## EXERCISE OBJECTIVE
Please tally the lines of the listing that follows where the word "alpha" appears, and reply with the number only.

## DATA RECORDS
= = = =
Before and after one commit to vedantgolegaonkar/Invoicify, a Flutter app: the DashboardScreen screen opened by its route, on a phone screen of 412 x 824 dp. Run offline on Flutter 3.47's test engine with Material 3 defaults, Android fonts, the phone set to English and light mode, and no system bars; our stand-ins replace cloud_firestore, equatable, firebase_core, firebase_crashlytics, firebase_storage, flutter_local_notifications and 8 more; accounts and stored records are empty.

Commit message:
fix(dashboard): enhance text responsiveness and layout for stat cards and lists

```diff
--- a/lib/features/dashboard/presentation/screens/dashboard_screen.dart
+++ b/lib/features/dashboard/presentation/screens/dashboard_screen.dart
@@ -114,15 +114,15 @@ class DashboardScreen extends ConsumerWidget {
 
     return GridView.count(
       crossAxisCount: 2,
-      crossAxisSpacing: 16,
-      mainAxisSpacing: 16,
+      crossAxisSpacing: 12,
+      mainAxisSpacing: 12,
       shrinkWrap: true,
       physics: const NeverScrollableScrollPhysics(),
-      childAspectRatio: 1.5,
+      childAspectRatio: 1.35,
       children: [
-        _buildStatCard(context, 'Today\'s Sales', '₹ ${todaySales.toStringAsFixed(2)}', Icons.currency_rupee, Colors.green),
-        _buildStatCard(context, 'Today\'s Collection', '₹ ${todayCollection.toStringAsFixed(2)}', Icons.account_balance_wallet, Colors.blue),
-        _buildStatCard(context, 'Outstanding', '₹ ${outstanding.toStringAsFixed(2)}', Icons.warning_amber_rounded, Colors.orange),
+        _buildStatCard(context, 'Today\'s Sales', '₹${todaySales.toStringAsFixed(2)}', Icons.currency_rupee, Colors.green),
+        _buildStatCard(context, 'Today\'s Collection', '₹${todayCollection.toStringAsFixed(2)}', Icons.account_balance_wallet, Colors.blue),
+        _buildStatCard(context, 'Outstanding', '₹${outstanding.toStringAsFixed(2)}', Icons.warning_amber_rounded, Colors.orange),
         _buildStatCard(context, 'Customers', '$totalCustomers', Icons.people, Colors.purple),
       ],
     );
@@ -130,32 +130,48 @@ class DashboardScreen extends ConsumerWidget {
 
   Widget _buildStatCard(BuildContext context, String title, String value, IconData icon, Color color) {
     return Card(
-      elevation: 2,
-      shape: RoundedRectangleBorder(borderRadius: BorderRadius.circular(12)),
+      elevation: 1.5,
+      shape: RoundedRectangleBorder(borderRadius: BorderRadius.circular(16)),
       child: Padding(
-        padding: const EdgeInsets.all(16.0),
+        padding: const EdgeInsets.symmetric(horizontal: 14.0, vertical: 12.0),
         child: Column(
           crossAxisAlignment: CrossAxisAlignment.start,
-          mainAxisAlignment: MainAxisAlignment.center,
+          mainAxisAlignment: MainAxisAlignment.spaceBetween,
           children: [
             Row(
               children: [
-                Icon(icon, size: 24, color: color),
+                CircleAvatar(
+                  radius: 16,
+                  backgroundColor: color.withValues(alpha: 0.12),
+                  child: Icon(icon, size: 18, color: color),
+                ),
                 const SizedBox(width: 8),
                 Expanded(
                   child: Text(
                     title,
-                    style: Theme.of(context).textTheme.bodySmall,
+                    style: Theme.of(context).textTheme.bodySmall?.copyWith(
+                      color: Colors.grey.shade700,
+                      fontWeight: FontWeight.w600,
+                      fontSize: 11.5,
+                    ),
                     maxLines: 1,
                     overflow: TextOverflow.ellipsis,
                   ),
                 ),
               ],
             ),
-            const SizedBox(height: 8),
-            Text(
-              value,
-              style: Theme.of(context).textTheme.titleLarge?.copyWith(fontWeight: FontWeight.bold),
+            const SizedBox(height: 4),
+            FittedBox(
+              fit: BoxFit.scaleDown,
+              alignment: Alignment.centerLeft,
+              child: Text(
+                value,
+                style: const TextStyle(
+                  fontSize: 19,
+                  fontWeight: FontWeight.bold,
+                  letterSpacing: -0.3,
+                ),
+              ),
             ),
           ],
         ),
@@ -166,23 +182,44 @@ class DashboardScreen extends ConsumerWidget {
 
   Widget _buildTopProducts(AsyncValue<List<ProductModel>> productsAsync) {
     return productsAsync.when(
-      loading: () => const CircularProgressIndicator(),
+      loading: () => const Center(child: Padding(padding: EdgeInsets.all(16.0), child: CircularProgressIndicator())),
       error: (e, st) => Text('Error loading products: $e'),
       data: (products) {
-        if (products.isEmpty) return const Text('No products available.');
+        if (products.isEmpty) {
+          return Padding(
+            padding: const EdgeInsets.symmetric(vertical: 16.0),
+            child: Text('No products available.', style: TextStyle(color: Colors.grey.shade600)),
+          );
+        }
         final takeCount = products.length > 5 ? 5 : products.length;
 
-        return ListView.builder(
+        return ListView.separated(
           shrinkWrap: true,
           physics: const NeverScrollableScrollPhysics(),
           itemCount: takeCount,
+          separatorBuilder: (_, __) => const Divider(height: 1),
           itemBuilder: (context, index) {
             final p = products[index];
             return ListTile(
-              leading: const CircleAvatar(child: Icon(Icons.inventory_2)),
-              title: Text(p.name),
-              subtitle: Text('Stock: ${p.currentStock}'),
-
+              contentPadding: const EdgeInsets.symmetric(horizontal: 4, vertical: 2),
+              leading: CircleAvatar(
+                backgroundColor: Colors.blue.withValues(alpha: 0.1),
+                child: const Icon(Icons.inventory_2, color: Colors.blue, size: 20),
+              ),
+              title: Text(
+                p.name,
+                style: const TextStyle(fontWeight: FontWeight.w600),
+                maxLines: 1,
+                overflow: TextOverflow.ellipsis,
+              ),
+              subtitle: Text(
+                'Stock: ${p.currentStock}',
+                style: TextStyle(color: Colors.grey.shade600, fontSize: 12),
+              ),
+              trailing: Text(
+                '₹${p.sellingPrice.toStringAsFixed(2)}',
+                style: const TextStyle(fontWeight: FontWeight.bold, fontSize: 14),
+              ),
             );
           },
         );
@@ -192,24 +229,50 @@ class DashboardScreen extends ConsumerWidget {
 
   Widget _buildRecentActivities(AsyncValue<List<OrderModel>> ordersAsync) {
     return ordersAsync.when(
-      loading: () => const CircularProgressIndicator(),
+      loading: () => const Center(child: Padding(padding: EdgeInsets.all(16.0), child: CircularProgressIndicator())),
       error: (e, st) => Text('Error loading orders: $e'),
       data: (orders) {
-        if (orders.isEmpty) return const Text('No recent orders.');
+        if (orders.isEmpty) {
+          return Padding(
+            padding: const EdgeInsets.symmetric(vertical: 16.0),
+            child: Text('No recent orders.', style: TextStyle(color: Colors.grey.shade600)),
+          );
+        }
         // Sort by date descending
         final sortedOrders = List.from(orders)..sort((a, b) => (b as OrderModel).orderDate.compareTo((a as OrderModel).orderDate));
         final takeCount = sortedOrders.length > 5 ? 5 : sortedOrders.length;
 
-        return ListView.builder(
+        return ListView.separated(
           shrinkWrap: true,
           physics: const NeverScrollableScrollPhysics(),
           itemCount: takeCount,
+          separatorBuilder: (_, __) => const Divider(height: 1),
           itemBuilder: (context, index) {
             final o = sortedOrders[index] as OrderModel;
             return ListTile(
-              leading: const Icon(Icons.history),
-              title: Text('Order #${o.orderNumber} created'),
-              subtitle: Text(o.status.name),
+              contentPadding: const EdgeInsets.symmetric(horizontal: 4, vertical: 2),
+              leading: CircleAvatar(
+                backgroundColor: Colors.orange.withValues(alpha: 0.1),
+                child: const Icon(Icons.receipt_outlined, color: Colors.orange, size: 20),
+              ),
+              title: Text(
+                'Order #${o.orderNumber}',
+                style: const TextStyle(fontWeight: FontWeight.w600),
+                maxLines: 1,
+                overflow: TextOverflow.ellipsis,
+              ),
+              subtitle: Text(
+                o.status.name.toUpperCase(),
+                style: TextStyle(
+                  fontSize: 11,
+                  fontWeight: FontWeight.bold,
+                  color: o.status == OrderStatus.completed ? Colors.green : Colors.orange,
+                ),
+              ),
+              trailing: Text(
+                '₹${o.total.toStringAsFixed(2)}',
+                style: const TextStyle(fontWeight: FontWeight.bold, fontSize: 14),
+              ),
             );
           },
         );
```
= = = =
## WRITTEN ANSWER
3